I was in a trial a little over a year ago where the defense lawyer repeatedly violated an order on a motion in limine. The lawyer knew that we did not want a mistrial and the judge refused to come down hard when the order was violated. I knew that asking for sanctions would be an exercise in futility.
I do not know all of the facts of the PA case so it is difficult to know whether the appellate decision is right or wrong, but from what appears in the article it seems to me that, at the very least, the defense lawyer knew or should have known that he was pushing the envelope. In my opinion it is the responsibility of the lawyer to know what the judge has ruled in limine, and if he or she does not understand the ruling to ask for a clarification.
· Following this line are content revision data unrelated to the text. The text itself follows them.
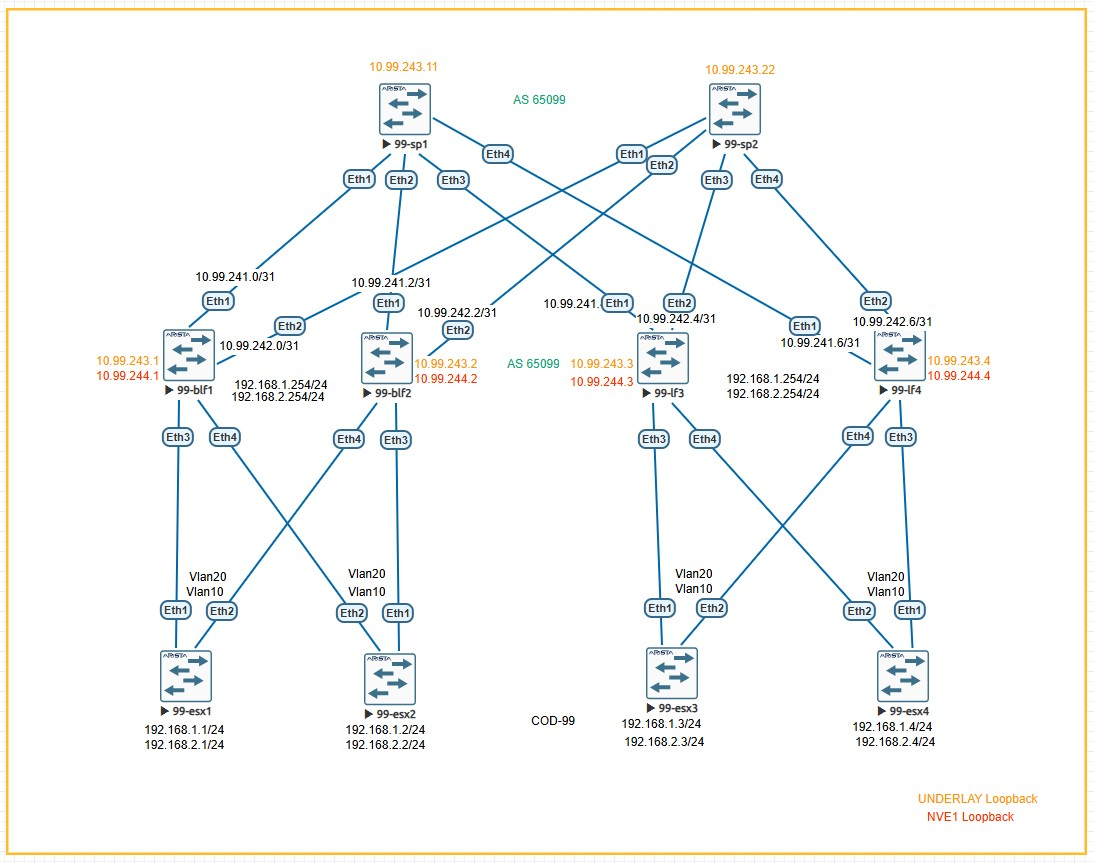
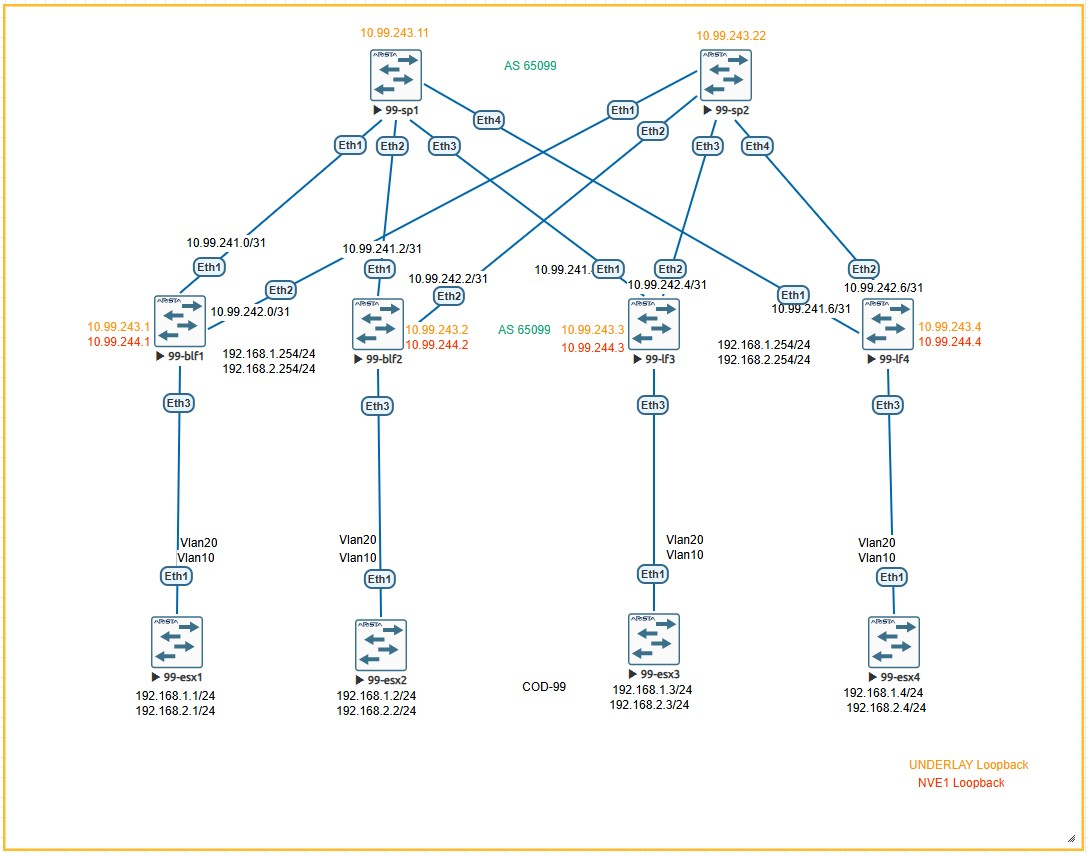
1

diff --git a/labs/lab_05(VxLAN. L2 VNI)/README.md b/labs/lab_05(VxLAN. L2 VNI)/README.md
@@ -113,13 +113,6 @@ interface Ethernet3
    spanning-tree bpduguard enable
    no shutdown
 
-interface Ethernet4
-   description to-99-esx2-Eth2
-   switchport mode trunk
-   switchport trunk allowed vlan 10,20
-   mtu 9100
-   spanning-tree bpduguard enable
-   no shutdown
 
 interface Vlan10
    description Vlan10
@@ -221,13 +214,6 @@ interface Ethernet3
    spanning-tree bpduguard enable
    no shutdown
 
-interface Ethernet4
-   description to-99-esx1-Eth2
-   switchport mode trunk
-   switchport trunk allowed vlan 10,20
-   mtu 9100
-   spanning-tree bpduguard enable
-   no shutdown
 
 interface Vlan10
    description Vlan10
@@ -328,13 +314,6 @@ interface Ethernet3
    spanning-tree bpduguard enable
    no shutdown
 
-interface Ethernet4
-   description to-99-esx4-Eth2
-   switchport mode trunk
-   switchport trunk allowed vlan 10,20
-   mtu 9100
-   spanning-tree bpduguard enable
-   no shutdown
 
 interface Vlan10
    description Vlan10
@@ -434,14 +413,6 @@ interface Ethernet3
    spanning-tree bpduguard enable
    no shutdown
 
-interface Ethernet4
-   description to-99-esx3-Eth2
-   switchport mode trunk
-   switchport trunk allowed vlan 10,20
-   mtu 9100
-   spanning-tree bpduguard enable
-   no shutdown
-spanning-tree bpduguard enable
 interface Vlan10
    description Vlan10
    mtu 9100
It is not appropriate to gamble on what the order means and ask for forgiveness later.
Then again, my clients gain no advantage when I put error into the record.